- Liato, Viacheslav, Labrie, Steve, Aïder, Mohammed
- Journal of industrial microbiology & biotechnology 2017 v.44 no.1 pp. 23-33
- Listeria monocytogenes, Salmonella enterica, Staphylococcus aureus, acetates, antibacterial properties, bacteria, calcium, citrates, citric acid, lactic acid, minimum inhibitory concentration, pathogens, physiological state, potassium, staining, titratable acidity, virulent strains

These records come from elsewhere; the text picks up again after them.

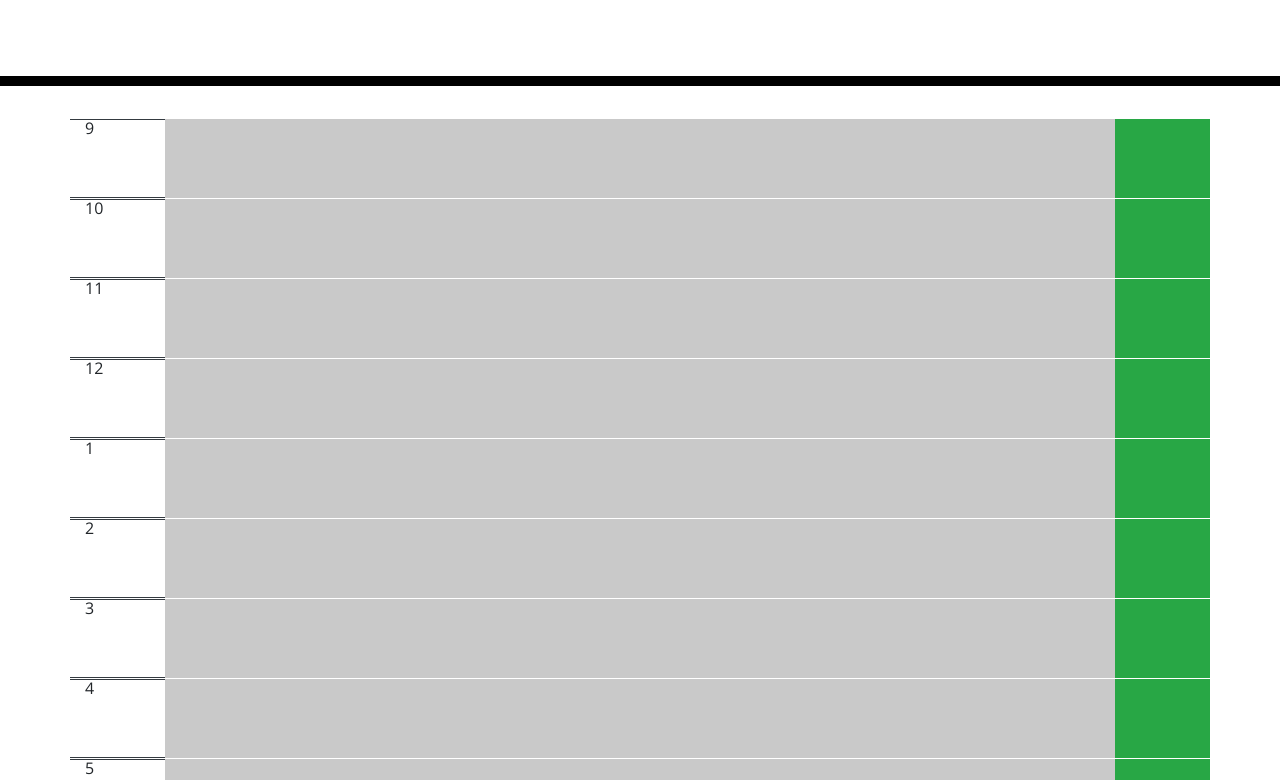
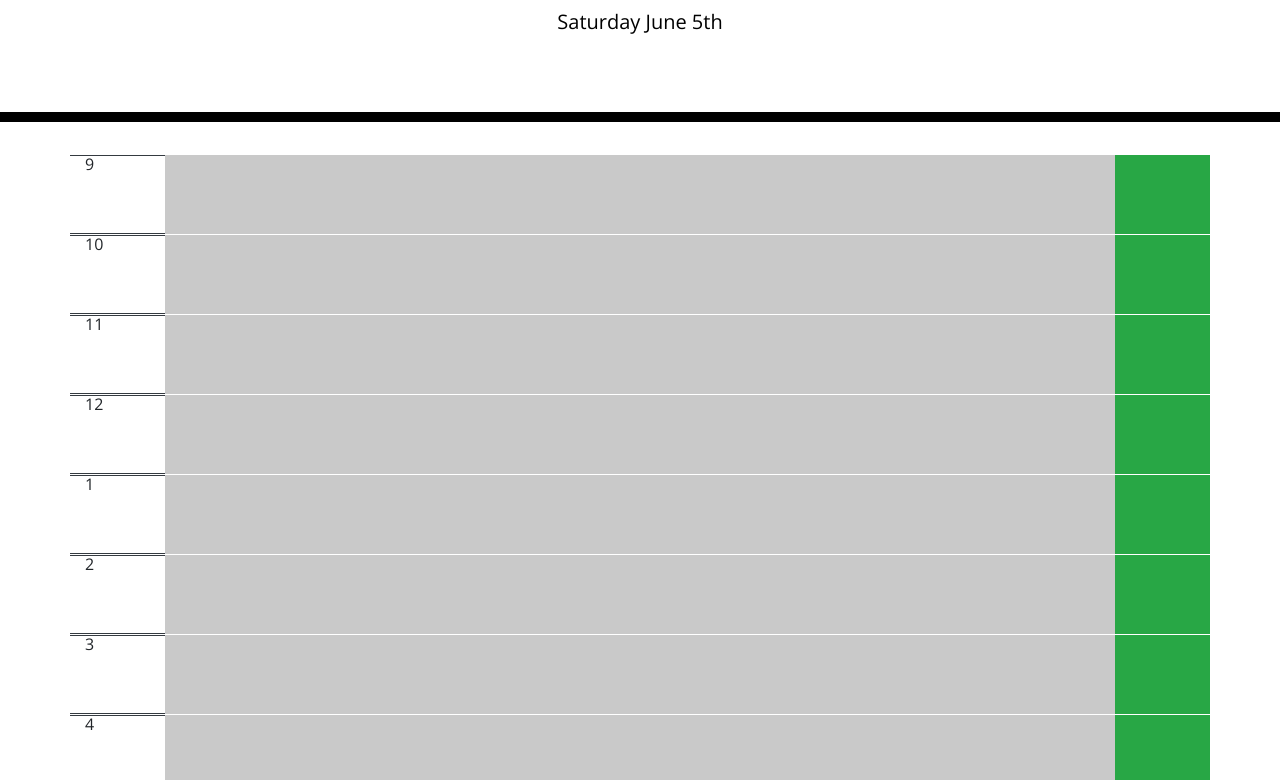
Before and after one commit to Tylaw93/Wustl_Workday_Scheduler, a plain HTML site: page index.html in a window 1280 px wide. Shown: the part 182-962 px from the top of the page. Drawn offline with nearby package versions, Linux system fonts and the light colour scheme.

Commit message:
Set up  Date
Used moment to get and display todays date

```diff
--- a/index.html
+++ b/index.html
@@ -4,7 +4,7 @@
     <meta charset="UTF-8" />
     <meta name="viewport" content="width=device-width, initial-scale=1.0" />
     <meta http-equiv="X-UA-Compatible" content="ie=edge" />
-    <script src="https://cdnjs.cloudflare.com/ajax/libs/jquery/3.2.1/jquery.min.js"></script>
+
     <link
       rel="stylesheet"
       href="https://stackpath.bootstrapcdn.com/bootstrap/4.3.1/css/bootstrap.min.css"
@@ -39,8 +39,9 @@
 
       <!-- Timeblocks go here -->
     </div>
+    <script src="https://cdnjs.cloudflare.com/ajax/libs/jquery/3.2.1/jquery.min.js"></script>
+    <script src="https://cdnjs.cloudflare.com/ajax/libs/moment.js/2.24.0/moment.min.js"></script>
     <script src="script.js"></script>
 
-    <script src="https://cdnjs.cloudflare.com/ajax/libs/moment.js/2.24.0/moment.min.js"></script>
   </body>
 </html>
--- a/script.js
+++ b/script.js
@@ -6,3 +6,5 @@ for(var i=1;i<6;i++){
     let newDiv ="<div class='row'><div class='col-1 border-top border-bottom border-dark'>" + i + "</div><div class='col-10' style='background-color: #c9c9c9'></div><div class='col-1 bg-success'></div></div>"
     $(".scheduler").append(newDiv)
 }
+let today = moment().format("dddd MMMM Do")
+$("#currentDay").text(today);
```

- This work assessed the antibacterial activity of electro-activated solutions of salts of weak organic acids (potassium acetate, potassium citrate and calcium lactate) on Salmonella enterica, Staphylococcus aureus and Listeria monocytogenes. This activity was compared in terms of minimal inhibitory (bactericidal) concentration to the effect of commercial acetic, citric and lactic acid at equivalent titratable acidity. Staining live/dead BacLight method was used to consider physiological state of bacteria following the evaluation of pathogenic strains during exposure to the tested solutions. The results demonstrated strong inhibitory activity of all electro-activated solutions. After 10 min of exposure to electro-activated potassium acetate, a reduction of ≥6 log CFU/ml of all bacteria was observed. The electro-activated potassium citrate demonstrated the lowest minimal inhibitory concentration. Nevertheless, its inactivation power was significantly higher than that of conjugated citric acid. Although electro-activated calcium lactate was found less effective in comparison with its conjugated acid form, after 10 min of contact with the tested pathogens, it induced a population reduction of 2.23, 2.97 and 5.57 log CFU/ml of S. aureus, L. monocytogenes and S. enterica, respectively.